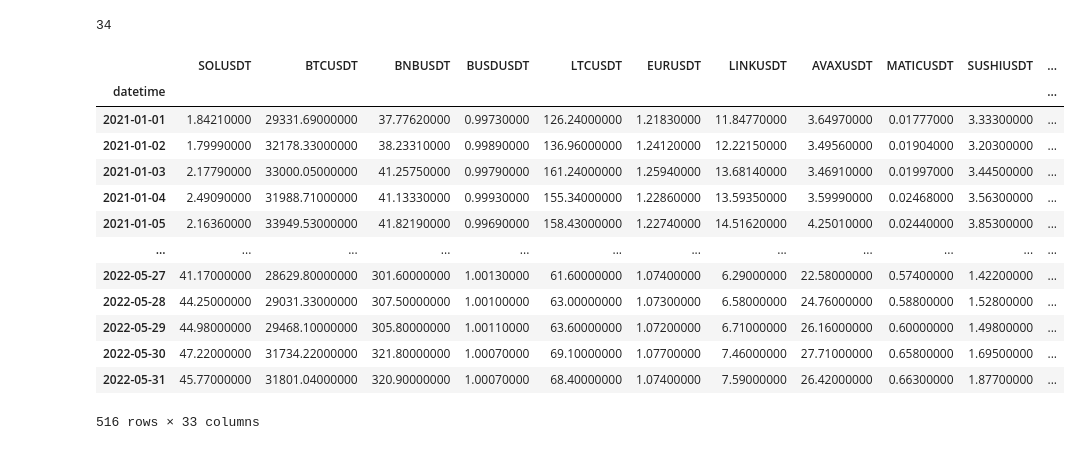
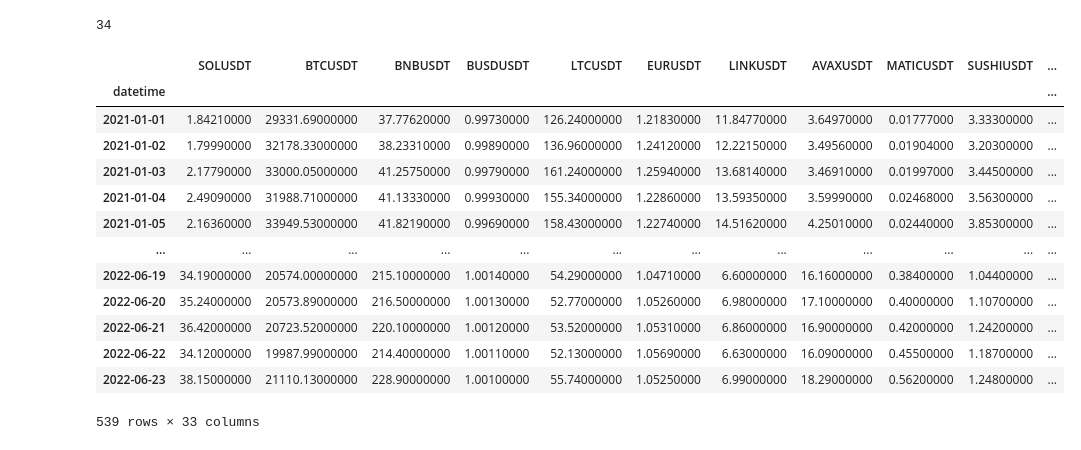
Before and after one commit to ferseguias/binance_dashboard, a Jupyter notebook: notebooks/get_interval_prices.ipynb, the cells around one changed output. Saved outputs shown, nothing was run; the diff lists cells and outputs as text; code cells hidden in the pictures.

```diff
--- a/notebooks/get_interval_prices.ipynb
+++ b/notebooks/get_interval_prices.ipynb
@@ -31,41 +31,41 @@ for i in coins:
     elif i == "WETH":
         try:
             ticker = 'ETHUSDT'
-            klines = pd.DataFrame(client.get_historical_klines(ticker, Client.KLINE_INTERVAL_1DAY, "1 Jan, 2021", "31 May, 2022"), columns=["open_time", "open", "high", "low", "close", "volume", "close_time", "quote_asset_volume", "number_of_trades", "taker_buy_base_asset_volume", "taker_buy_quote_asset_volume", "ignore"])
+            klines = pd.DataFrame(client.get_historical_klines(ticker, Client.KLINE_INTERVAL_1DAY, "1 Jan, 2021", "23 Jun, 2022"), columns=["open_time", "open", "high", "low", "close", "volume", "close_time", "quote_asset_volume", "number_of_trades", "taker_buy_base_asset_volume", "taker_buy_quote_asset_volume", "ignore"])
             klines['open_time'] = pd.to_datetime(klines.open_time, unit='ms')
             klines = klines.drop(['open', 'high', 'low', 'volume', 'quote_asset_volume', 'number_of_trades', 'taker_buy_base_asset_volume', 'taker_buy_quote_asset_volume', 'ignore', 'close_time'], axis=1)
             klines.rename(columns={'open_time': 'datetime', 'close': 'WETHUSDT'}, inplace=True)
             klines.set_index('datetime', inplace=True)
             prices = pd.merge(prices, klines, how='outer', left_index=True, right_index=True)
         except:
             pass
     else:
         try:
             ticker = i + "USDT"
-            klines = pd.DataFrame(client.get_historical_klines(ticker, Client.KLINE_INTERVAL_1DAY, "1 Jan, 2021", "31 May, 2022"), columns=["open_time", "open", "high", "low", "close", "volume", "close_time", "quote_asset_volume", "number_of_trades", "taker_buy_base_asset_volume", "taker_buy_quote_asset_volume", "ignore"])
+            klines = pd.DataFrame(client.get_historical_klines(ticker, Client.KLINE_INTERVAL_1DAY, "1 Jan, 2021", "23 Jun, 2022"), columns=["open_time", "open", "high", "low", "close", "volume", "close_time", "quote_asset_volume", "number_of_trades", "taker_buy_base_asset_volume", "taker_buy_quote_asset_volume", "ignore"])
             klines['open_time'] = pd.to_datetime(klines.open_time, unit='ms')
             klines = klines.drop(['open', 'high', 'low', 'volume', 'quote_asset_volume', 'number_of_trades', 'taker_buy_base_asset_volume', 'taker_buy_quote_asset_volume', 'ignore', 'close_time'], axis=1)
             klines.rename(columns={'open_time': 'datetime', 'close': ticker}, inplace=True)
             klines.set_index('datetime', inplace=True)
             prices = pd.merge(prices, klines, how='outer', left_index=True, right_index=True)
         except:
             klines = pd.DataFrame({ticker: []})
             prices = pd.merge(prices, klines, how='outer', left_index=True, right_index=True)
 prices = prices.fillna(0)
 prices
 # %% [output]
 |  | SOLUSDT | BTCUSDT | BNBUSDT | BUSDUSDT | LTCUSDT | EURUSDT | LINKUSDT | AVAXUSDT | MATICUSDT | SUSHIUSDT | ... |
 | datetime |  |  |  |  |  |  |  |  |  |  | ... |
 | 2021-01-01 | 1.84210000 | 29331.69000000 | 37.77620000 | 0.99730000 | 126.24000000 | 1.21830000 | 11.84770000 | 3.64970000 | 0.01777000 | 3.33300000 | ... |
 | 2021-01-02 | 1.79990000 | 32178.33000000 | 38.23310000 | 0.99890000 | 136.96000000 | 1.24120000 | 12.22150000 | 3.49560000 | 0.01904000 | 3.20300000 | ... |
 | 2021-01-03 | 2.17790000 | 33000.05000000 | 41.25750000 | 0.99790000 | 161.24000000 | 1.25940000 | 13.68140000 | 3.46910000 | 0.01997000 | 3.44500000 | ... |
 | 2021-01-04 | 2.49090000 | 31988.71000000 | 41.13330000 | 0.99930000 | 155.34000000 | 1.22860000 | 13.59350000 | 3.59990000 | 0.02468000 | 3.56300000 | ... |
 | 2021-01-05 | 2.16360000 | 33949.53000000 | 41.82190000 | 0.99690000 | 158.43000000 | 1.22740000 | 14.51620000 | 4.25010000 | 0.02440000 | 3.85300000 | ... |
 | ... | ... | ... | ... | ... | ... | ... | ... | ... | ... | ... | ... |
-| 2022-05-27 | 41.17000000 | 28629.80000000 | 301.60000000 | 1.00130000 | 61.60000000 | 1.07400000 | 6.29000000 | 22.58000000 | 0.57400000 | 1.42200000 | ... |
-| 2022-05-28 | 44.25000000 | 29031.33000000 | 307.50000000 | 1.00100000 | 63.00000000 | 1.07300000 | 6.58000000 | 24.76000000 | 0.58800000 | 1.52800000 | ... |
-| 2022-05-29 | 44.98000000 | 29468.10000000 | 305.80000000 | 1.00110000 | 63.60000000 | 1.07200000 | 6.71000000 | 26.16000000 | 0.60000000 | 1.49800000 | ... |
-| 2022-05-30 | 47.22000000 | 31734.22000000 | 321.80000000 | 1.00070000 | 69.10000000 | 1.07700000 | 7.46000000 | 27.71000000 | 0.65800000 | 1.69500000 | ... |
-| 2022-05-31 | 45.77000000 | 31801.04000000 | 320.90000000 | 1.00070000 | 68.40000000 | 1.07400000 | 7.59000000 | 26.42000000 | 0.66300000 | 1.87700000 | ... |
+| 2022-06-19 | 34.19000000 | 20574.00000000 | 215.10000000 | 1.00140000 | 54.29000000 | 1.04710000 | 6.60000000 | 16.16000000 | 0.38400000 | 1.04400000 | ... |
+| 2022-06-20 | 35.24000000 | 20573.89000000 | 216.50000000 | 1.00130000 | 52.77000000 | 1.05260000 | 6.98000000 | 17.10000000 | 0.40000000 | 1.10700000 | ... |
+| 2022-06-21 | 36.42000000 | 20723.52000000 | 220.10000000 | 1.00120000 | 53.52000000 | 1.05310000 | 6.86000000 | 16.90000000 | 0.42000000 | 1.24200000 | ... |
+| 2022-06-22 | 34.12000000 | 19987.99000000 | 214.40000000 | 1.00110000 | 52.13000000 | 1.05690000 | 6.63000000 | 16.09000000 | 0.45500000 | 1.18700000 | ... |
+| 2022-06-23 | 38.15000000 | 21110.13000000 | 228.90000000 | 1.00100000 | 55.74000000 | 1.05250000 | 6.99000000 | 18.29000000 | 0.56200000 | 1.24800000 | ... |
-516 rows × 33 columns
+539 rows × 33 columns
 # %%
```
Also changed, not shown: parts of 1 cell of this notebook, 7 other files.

_PROBLEM_
Before printing anything, remove the pictures; then print all the records exactly.

_RESULT BELOW_
Before and after one commit to ferseguias/binance_dashboard, a Jupyter notebook: notebooks/get_interval_prices.ipynb, the cells around one changed output. Saved outputs shown, nothing was run; the diff lists cells and outputs as text; code cells hidden in the pictures.

```diff
--- a/notebooks/get_interval_prices.ipynb
+++ b/notebooks/get_interval_prices.ipynb
@@ -31,41 +31,41 @@ for i in coins:
     elif i == "WETH":
         try:
             ticker = 'ETHUSDT'
-            klines = pd.DataFrame(client.get_historical_klines(ticker, Client.KLINE_INTERVAL_1DAY, "1 Jan, 2021", "31 May, 2022"), columns=["open_time", "open", "high", "low", "close", "volume", "close_time", "quote_asset_volume", "number_of_trades", "taker_buy_base_asset_volume", "taker_buy_quote_asset_volume", "ignore"])
+            klines = pd.DataFrame(client.get_historical_klines(ticker, Client.KLINE_INTERVAL_1DAY, "1 Jan, 2021", "23 Jun, 2022"), columns=["open_time", "open", "high", "low", "close", "volume", "close_time", "quote_asset_volume", "number_of_trades", "taker_buy_base_asset_volume", "taker_buy_quote_asset_volume", "ignore"])
             klines['open_time'] = pd.to_datetime(klines.open_time, unit='ms')
             klines = klines.drop(['open', 'high', 'low', 'volume', 'quote_asset_volume', 'number_of_trades', 'taker_buy_base_asset_volume', 'taker_buy_quote_asset_volume', 'ignore', 'close_time'], axis=1)
             klines.rename(columns={'open_time': 'datetime', 'close': 'WETHUSDT'}, inplace=True)
             klines.set_index('datetime', inplace=True)
             prices = pd.merge(prices, klines, how='outer', left_index=True, right_index=True)
         except:
             pass
     else:
         try:
             ticker = i + "USDT"
-            klines = pd.DataFrame(client.get_historical_klines(ticker, Client.KLINE_INTERVAL_1DAY, "1 Jan, 2021", "31 May, 2022"), columns=["open_time", "open", "high", "low", "close", "volume", "close_time", "quote_asset_volume", "number_of_trades", "taker_buy_base_asset_volume", "taker_buy_quote_asset_volume", "ignore"])
+            klines = pd.DataFrame(client.get_historical_klines(ticker, Client.KLINE_INTERVAL_1DAY, "1 Jan, 2021", "23 Jun, 2022"), columns=["open_time", "open", "high", "low", "close", "volume", "close_time", "quote_asset_volume", "number_of_trades", "taker_buy_base_asset_volume", "taker_buy_quote_asset_volume", "ignore"])
             klines['open_time'] = pd.to_datetime(klines.open_time, unit='ms')
             klines = klines.drop(['open', 'high', 'low', 'volume', 'quote_asset_volume', 'number_of_trades', 'taker_buy_base_asset_volume', 'taker_buy_quote_asset_volume', 'ignore', 'close_time'], axis=1)
             klines.rename(columns={'open_time': 'datetime', 'close': ticker}, inplace=True)
             klines.set_index('datetime', inplace=True)
             prices = pd.merge(prices, klines, how='outer', left_index=True, right_index=True)
         except:
             klines = pd.DataFrame({ticker: []})
             prices = pd.merge(prices, klines, how='outer', left_index=True, right_index=True)
 prices = prices.fillna(0)
 prices
 # %% [output]
 |  | SOLUSDT | BTCUSDT | BNBUSDT | BUSDUSDT | LTCUSDT | EURUSDT | LINKUSDT | AVAXUSDT | MATICUSDT | SUSHIUSDT | ... |
 | datetime |  |  |  |  |  |  |  |  |  |  | ... |
 | 2021-01-01 | 1.84210000 | 29331.69000000 | 37.77620000 | 0.99730000 | 126.24000000 | 1.21830000 | 11.84770000 | 3.64970000 | 0.01777000 | 3.33300000 | ... |
 | 2021-01-02 | 1.79990000 | 32178.33000000 | 38.23310000 | 0.99890000 | 136.96000000 | 1.24120000 | 12.22150000 | 3.49560000 | 0.01904000 | 3.20300000 | ... |
 | 2021-01-03 | 2.17790000 | 33000.05000000 | 41.25750000 | 0.99790000 | 161.24000000 | 1.25940000 | 13.68140000 | 3.46910000 | 0.01997000 | 3.44500000 | ... |
 | 2021-01-04 | 2.49090000 | 31988.71000000 | 41.13330000 | 0.99930000 | 155.34000000 | 1.22860000 | 13.59350000 | 3.59990000 | 0.02468000 | 3.56300000 | ... |
 | 2021-01-05 | 2.16360000 | 33949.53000000 | 41.82190000 | 0.99690000 | 158.43000000 | 1.22740000 | 14.51620000 | 4.25010000 | 0.02440000 | 3.85300000 | ... |
 | ... | ... | ... | ... | ... | ... | ... | ... | ... | ... | ... | ... |
-| 2022-05-27 | 41.17000000 | 28629.80000000 | 301.60000000 | 1.00130000 | 61.60000000 | 1.07400000 | 6.29000000 | 22.58000000 | 0.57400000 | 1.42200000 | ... |
-| 2022-05-28 | 44.25000000 | 29031.33000000 | 307.50000000 | 1.00100000 | 63.00000000 | 1.07300000 | 6.58000000 | 24.76000000 | 0.58800000 | 1.52800000 | ... |
-| 2022-05-29 | 44.98000000 | 29468.10000000 | 305.80000000 | 1.00110000 | 63.60000000 | 1.07200000 | 6.71000000 | 26.16000000 | 0.60000000 | 1.49800000 | ... |
-| 2022-05-30 | 47.22000000 | 31734.22000000 | 321.80000000 | 1.00070000 | 69.10000000 | 1.07700000 | 7.46000000 | 27.71000000 | 0.65800000 | 1.69500000 | ... |
-| 2022-05-31 | 45.77000000 | 31801.04000000 | 320.90000000 | 1.00070000 | 68.40000000 | 1.07400000 | 7.59000000 | 26.42000000 | 0.66300000 | 1.87700000 | ... |
+| 2022-06-19 | 34.19000000 | 20574.00000000 | 215.10000000 | 1.00140000 | 54.29000000 | 1.04710000 | 6.60000000 | 16.16000000 | 0.38400000 | 1.04400000 | ... |
+| 2022-06-20 | 35.24000000 | 20573.89000000 | 216.50000000 | 1.00130000 | 52.77000000 | 1.05260000 | 6.98000000 | 17.10000000 | 0.40000000 | 1.10700000 | ... |
+| 2022-06-21 | 36.42000000 | 20723.52000000 | 220.10000000 | 1.00120000 | 53.52000000 | 1.05310000 | 6.86000000 | 16.90000000 | 0.42000000 | 1.24200000 | ... |
+| 2022-06-22 | 34.12000000 | 19987.99000000 | 214.40000000 | 1.00110000 | 52.13000000 | 1.05690000 | 6.63000000 | 16.09000000 | 0.45500000 | 1.18700000 | ... |
+| 2022-06-23 | 38.15000000 | 21110.13000000 | 228.90000000 | 1.00100000 | 55.74000000 | 1.05250000 | 6.99000000 | 18.29000000 | 0.56200000 | 1.24800000 | ... |
-516 rows × 33 columns
+539 rows × 33 columns
 # %%
```
Also changed, not shown: parts of 1 cell of this notebook, 7 other files.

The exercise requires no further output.